▸ Exercise: All of the entries need to be printed again exactly; pictures are the only thing to omit.

▸ Input for this task:

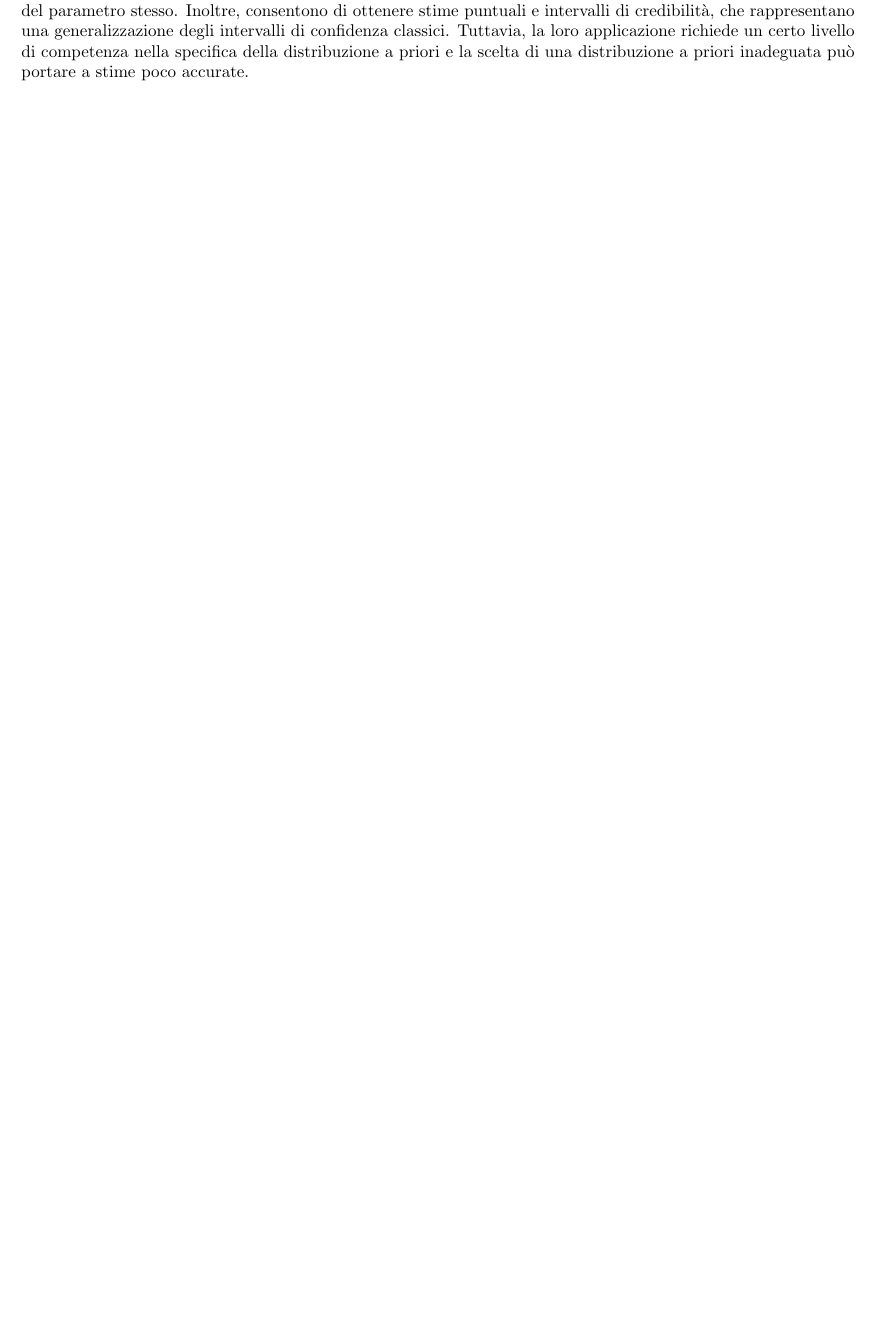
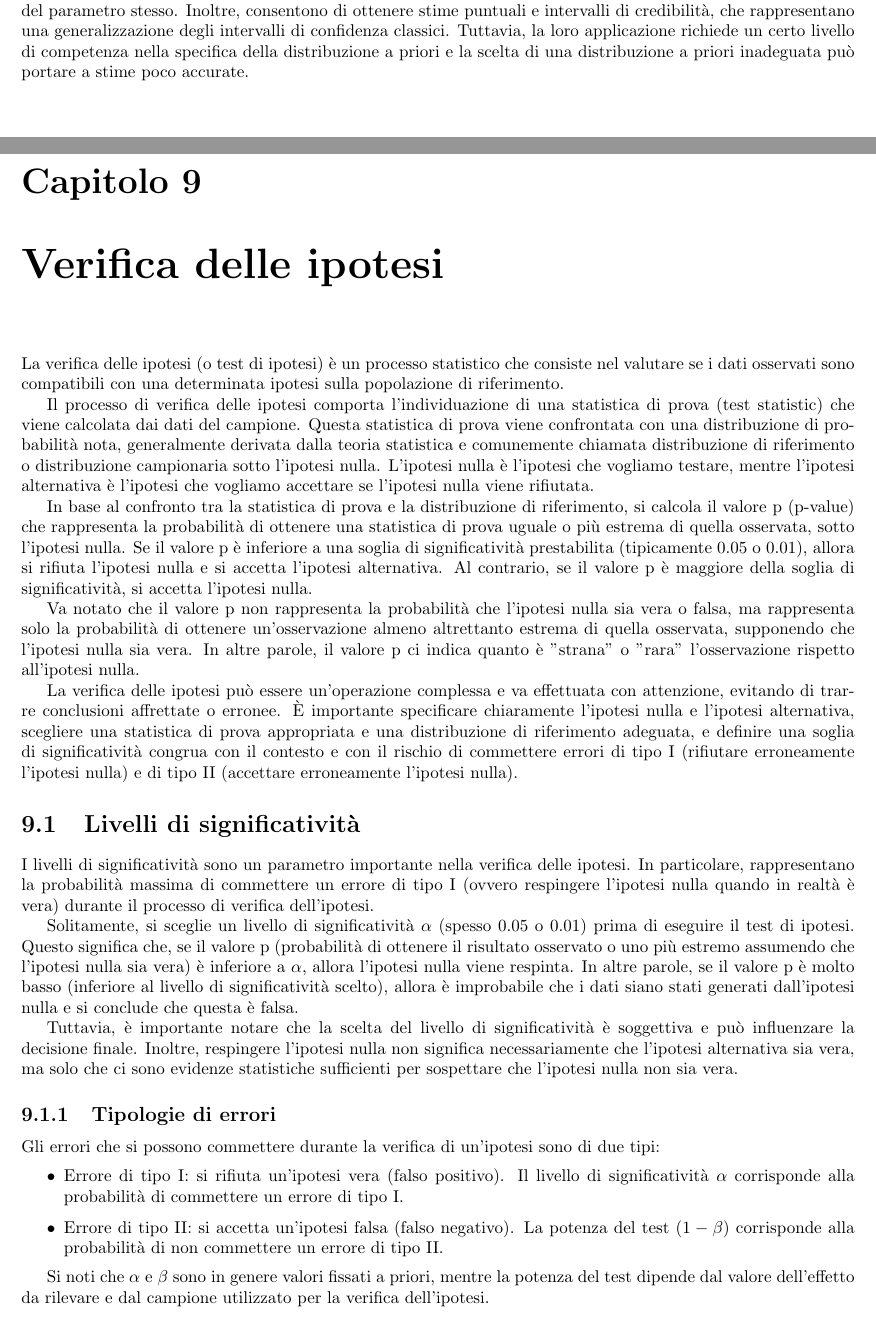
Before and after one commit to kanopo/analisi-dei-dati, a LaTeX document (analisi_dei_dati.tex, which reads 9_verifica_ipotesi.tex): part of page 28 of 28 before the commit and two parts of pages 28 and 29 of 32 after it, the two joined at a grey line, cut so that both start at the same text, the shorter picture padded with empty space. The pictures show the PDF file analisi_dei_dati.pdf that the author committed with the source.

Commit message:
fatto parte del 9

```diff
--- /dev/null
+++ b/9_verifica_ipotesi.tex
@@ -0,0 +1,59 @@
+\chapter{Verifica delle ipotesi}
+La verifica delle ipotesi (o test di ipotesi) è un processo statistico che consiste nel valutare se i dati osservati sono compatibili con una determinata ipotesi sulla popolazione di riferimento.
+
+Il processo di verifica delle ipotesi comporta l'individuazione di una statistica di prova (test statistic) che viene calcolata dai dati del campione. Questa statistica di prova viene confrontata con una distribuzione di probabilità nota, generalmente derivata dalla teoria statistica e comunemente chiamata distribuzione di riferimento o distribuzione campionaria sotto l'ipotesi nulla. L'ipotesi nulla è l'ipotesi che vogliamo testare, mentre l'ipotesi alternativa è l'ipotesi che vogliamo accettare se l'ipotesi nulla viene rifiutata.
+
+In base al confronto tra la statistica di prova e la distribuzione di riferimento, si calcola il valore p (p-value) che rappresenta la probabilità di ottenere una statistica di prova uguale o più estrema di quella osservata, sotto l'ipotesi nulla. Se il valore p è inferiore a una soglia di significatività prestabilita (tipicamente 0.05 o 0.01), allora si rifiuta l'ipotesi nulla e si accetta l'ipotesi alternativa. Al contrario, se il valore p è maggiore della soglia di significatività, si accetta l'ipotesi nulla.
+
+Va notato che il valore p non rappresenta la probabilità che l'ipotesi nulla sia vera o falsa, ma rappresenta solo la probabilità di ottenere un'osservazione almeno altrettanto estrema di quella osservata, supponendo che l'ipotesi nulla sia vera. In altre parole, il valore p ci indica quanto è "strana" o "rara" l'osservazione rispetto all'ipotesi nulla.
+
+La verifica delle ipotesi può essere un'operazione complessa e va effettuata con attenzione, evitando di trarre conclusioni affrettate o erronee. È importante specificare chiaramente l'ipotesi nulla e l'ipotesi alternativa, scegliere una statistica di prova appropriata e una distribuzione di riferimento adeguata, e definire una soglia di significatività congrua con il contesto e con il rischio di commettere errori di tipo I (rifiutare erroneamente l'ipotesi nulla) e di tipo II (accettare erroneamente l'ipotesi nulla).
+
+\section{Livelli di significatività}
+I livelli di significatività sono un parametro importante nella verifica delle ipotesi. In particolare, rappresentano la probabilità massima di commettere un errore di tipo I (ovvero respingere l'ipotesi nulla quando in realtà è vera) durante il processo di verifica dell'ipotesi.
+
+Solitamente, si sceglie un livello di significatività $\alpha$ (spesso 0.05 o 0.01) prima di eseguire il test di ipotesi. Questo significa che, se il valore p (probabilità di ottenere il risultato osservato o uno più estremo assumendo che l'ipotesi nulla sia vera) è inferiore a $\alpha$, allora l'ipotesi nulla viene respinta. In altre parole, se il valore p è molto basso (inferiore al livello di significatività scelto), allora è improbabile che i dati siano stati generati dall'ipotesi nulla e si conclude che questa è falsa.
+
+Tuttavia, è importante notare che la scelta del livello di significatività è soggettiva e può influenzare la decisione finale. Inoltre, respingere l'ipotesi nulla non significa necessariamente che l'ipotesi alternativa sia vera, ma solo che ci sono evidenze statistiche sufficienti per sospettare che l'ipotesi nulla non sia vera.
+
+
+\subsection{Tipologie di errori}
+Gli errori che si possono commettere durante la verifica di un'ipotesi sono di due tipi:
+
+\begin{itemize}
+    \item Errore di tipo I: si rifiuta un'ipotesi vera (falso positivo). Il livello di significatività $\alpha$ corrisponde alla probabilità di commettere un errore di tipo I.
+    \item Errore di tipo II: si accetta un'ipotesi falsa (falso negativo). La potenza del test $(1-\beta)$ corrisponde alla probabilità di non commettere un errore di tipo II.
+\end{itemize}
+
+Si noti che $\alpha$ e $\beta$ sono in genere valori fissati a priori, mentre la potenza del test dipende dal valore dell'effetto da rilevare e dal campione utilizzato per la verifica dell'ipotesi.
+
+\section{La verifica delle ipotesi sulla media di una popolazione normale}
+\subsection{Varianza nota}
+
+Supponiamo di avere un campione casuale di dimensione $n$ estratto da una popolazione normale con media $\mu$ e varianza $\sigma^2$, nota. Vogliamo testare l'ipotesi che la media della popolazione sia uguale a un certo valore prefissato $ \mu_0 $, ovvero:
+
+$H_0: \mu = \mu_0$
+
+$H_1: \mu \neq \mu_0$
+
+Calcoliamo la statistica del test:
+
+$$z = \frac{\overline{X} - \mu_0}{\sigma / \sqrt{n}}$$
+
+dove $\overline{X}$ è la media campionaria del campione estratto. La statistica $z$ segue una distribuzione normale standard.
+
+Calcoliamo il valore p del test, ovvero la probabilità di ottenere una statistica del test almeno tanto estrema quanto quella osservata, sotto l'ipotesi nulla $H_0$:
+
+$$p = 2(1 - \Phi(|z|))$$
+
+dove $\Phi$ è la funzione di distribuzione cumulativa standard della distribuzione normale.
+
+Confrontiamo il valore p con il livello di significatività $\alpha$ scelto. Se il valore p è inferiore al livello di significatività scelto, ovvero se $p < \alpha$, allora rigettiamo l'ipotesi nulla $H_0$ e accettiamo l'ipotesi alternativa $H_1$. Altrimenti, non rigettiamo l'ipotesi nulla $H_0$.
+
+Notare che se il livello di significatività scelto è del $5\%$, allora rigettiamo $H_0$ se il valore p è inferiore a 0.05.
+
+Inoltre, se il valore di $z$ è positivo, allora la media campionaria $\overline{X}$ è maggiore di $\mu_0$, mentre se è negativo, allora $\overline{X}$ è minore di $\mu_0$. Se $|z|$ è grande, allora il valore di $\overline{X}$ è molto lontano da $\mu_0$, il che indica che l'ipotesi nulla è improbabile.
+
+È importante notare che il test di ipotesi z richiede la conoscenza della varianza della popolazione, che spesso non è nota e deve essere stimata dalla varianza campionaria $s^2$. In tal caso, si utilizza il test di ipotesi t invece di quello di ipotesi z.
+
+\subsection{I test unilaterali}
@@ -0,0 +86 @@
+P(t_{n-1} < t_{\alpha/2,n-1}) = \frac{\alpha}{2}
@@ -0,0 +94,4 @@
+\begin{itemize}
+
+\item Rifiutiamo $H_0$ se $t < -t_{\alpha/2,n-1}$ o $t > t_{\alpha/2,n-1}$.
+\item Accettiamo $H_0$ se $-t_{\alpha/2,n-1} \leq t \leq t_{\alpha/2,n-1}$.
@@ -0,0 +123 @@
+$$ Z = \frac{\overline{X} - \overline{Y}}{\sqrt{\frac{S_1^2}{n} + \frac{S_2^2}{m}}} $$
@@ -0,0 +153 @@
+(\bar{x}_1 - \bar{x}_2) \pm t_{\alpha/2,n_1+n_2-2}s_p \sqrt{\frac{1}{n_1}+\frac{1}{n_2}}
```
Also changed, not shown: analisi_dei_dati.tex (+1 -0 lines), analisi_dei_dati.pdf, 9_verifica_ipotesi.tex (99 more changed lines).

▸ Written solution:
Before and after one commit to kanopo/analisi-dei-dati, a LaTeX document (analisi_dei_dati.tex, which reads 9_verifica_ipotesi.tex): part of page 28 of 28 before the commit and two parts of pages 28 and 29 of 32 after it, the two joined at a grey line, cut so that both start at the same text, the shorter picture padded with empty space. The pictures show the PDF file analisi_dei_dati.pdf that the author committed with the source.

Commit message:
fatto parte del 9

```diff
--- /dev/null
+++ b/9_verifica_ipotesi.tex
@@ -0,0 +1,59 @@
+\chapter{Verifica delle ipotesi}
+La verifica delle ipotesi (o test di ipotesi) è un processo statistico che consiste nel valutare se i dati osservati sono compatibili con una determinata ipotesi sulla popolazione di riferimento.
+
+Il processo di verifica delle ipotesi comporta l'individuazione di una statistica di prova (test statistic) che viene calcolata dai dati del campione. Questa statistica di prova viene confrontata con una distribuzione di probabilità nota, generalmente derivata dalla teoria statistica e comunemente chiamata distribuzione di riferimento o distribuzione campionaria sotto l'ipotesi nulla. L'ipotesi nulla è l'ipotesi che vogliamo testare, mentre l'ipotesi alternativa è l'ipotesi che vogliamo accettare se l'ipotesi nulla viene rifiutata.
+
+In base al confronto tra la statistica di prova e la distribuzione di riferimento, si calcola il valore p (p-value) che rappresenta la probabilità di ottenere una statistica di prova uguale o più estrema di quella osservata, sotto l'ipotesi nulla. Se il valore p è inferiore a una soglia di significatività prestabilita (tipicamente 0.05 o 0.01), allora si rifiuta l'ipotesi nulla e si accetta l'ipotesi alternativa. Al contrario, se il valore p è maggiore della soglia di significatività, si accetta l'ipotesi nulla.
+
+Va notato che il valore p non rappresenta la probabilità che l'ipotesi nulla sia vera o falsa, ma rappresenta solo la probabilità di ottenere un'osservazione almeno altrettanto estrema di quella osservata, supponendo che l'ipotesi nulla sia vera. In altre parole, il valore p ci indica quanto è "strana" o "rara" l'osservazione rispetto all'ipotesi nulla.
+
+La verifica delle ipotesi può essere un'operazione complessa e va effettuata con attenzione, evitando di trarre conclusioni affrettate o erronee. È importante specificare chiaramente l'ipotesi nulla e l'ipotesi alternativa, scegliere una statistica di prova appropriata e una distribuzione di riferimento adeguata, e definire una soglia di significatività congrua con il contesto e con il rischio di commettere errori di tipo I (rifiutare erroneamente l'ipotesi nulla) e di tipo II (accettare erroneamente l'ipotesi nulla).
+
+\section{Livelli di significatività}
+I livelli di significatività sono un parametro importante nella verifica delle ipotesi. In particolare, rappresentano la probabilità massima di commettere un errore di tipo I (ovvero respingere l'ipotesi nulla quando in realtà è vera) durante il processo di verifica dell'ipotesi.
+
+Solitamente, si sceglie un livello di significatività $\alpha$ (spesso 0.05 o 0.01) prima di eseguire il test di ipotesi. Questo significa che, se il valore p (probabilità di ottenere il risultato osservato o uno più estremo assumendo che l'ipotesi nulla sia vera) è inferiore a $\alpha$, allora l'ipotesi nulla viene respinta. In altre parole, se il valore p è molto basso (inferiore al livello di significatività scelto), allora è improbabile che i dati siano stati generati dall'ipotesi nulla e si conclude che questa è falsa.
+
+Tuttavia, è importante notare che la scelta del livello di significatività è soggettiva e può influenzare la decisione finale. Inoltre, respingere l'ipotesi nulla non significa necessariamente che l'ipotesi alternativa sia vera, ma solo che ci sono evidenze statistiche sufficienti per sospettare che l'ipotesi nulla non sia vera.
+
+
+\subsection{Tipologie di errori}
+Gli errori che si possono commettere durante la verifica di un'ipotesi sono di due tipi:
+
+\begin{itemize}
+    \item Errore di tipo I: si rifiuta un'ipotesi vera (falso positivo). Il livello di significatività $\alpha$ corrisponde alla probabilità di commettere un errore di tipo I.
+    \item Errore di tipo II: si accetta un'ipotesi falsa (falso negativo). La potenza del test $(1-\beta)$ corrisponde alla probabilità di non commettere un errore di tipo II.
+\end{itemize}
+
+Si noti che $\alpha$ e $\beta$ sono in genere valori fissati a priori, mentre la potenza del test dipende dal valore dell'effetto da rilevare e dal campione utilizzato per la verifica dell'ipotesi.
+
+\section{La verifica delle ipotesi sulla media di una popolazione normale}
+\subsection{Varianza nota}
+
+Supponiamo di avere un campione casuale di dimensione $n$ estratto da una popolazione normale con media $\mu$ e varianza $\sigma^2$, nota. Vogliamo testare l'ipotesi che la media della popolazione sia uguale a un certo valore prefissato $ \mu_0 $, ovvero:
+
+$H_0: \mu = \mu_0$
+
+$H_1: \mu \neq \mu_0$
+
+Calcoliamo la statistica del test:
+
+$$z = \frac{\overline{X} - \mu_0}{\sigma / \sqrt{n}}$$
+
+dove $\overline{X}$ è la media campionaria del campione estratto. La statistica $z$ segue una distribuzione normale standard.
+
+Calcoliamo il valore p del test, ovvero la probabilità di ottenere una statistica del test almeno tanto estrema quanto quella osservata, sotto l'ipotesi nulla $H_0$:
+
+$$p = 2(1 - \Phi(|z|))$$
+
+dove $\Phi$ è la funzione di distribuzione cumulativa standard della distribuzione normale.
+
+Confrontiamo il valore p con il livello di significatività $\alpha$ scelto. Se il valore p è inferiore al livello di significatività scelto, ovvero se $p < \alpha$, allora rigettiamo l'ipotesi nulla $H_0$ e accettiamo l'ipotesi alternativa $H_1$. Altrimenti, non rigettiamo l'ipotesi nulla $H_0$.
+
+Notare che se il livello di significatività scelto è del $5\%$, allora rigettiamo $H_0$ se il valore p è inferiore a 0.05.
+
+Inoltre, se il valore di $z$ è positivo, allora la media campionaria $\overline{X}$ è maggiore di $\mu_0$, mentre se è negativo, allora $\overline{X}$ è minore di $\mu_0$. Se $|z|$ è grande, allora il valore di $\overline{X}$ è molto lontano da $\mu_0$, il che indica che l'ipotesi nulla è improbabile.
+
+È importante notare che il test di ipotesi z richiede la conoscenza della varianza della popolazione, che spesso non è nota e deve essere stimata dalla varianza campionaria $s^2$. In tal caso, si utilizza il test di ipotesi t invece di quello di ipotesi z.
+
+\subsection{I test unilaterali}
@@ -0,0 +86 @@
+P(t_{n-1} < t_{\alpha/2,n-1}) = \frac{\alpha}{2}
@@ -0,0 +94,4 @@
+\begin{itemize}
+
+\item Rifiutiamo $H_0$ se $t < -t_{\alpha/2,n-1}$ o $t > t_{\alpha/2,n-1}$.
+\item Accettiamo $H_0$ se $-t_{\alpha/2,n-1} \leq t \leq t_{\alpha/2,n-1}$.
@@ -0,0 +123 @@
+$$ Z = \frac{\overline{X} - \overline{Y}}{\sqrt{\frac{S_1^2}{n} + \frac{S_2^2}{m}}} $$
@@ -0,0 +153 @@
+(\bar{x}_1 - \bar{x}_2) \pm t_{\alpha/2,n_1+n_2-2}s_p \sqrt{\frac{1}{n_1}+\frac{1}{n_2}}
```
Also changed, not shown: analisi_dei_dati.tex (+1 -0 lines), analisi_dei_dati.pdf, 9_verifica_ipotesi.tex (99 more changed lines).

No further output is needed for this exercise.